WHAT TO DO |
From the entries below, copy every line holding the word "index".

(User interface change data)
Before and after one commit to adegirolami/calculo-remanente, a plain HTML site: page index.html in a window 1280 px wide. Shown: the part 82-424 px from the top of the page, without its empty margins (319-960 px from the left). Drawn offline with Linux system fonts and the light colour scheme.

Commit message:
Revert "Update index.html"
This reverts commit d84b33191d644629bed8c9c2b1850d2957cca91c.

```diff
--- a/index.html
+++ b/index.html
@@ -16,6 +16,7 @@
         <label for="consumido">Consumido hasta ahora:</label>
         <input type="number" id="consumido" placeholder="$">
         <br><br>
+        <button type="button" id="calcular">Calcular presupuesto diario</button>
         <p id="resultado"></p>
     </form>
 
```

* * *

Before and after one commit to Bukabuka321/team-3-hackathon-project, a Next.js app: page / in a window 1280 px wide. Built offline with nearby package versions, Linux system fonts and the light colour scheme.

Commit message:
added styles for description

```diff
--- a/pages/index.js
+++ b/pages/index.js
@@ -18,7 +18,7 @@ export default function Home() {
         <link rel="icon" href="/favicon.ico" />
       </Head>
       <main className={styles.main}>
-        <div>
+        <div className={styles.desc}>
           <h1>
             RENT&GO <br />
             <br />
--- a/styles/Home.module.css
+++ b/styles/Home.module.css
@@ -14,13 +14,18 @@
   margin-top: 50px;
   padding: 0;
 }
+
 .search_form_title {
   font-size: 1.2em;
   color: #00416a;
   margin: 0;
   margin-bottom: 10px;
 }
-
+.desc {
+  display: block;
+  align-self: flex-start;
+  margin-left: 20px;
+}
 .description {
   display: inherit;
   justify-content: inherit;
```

--

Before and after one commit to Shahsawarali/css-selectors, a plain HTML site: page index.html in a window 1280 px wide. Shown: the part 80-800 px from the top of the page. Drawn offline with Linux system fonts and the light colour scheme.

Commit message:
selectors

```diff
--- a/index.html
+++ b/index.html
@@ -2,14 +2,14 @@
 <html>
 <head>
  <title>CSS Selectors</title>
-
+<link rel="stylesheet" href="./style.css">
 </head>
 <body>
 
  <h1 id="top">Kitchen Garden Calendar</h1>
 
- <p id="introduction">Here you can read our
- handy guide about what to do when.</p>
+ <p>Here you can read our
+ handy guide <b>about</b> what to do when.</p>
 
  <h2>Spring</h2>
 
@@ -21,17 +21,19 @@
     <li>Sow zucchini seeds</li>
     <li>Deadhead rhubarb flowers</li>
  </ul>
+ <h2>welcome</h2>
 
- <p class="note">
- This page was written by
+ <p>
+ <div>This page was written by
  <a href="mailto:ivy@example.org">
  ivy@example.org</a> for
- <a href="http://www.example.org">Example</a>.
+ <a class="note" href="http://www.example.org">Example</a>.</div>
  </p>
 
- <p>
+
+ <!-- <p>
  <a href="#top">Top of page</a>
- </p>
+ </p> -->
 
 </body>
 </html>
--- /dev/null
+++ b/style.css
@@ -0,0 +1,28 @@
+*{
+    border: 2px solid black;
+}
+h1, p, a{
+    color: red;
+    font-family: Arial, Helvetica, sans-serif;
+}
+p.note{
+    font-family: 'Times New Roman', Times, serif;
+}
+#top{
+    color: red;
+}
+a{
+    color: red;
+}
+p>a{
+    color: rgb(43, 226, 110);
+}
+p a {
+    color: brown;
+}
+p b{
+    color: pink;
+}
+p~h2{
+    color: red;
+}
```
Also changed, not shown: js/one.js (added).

WRITTEN RESPONSE |
Before and after one commit to adegirolami/calculo-remanente, a plain HTML site: page index.html in a window 1280 px wide. Shown: the part 82-424 px from the top of the page, without its empty margins (319-960 px from the left). Drawn offline with Linux system fonts and the light colour scheme.
Revert "Update index.html"
--- a/index.html
+++ b/index.html
--- a/pages/index.js
+++ b/pages/index.js
Before and after one commit to Shahsawarali/css-selectors, a plain HTML site: page index.html in a window 1280 px wide. Shown: the part 80-800 px from the top of the page. Drawn offline with Linux system fonts and the light colour scheme.
--- a/index.html
+++ b/index.html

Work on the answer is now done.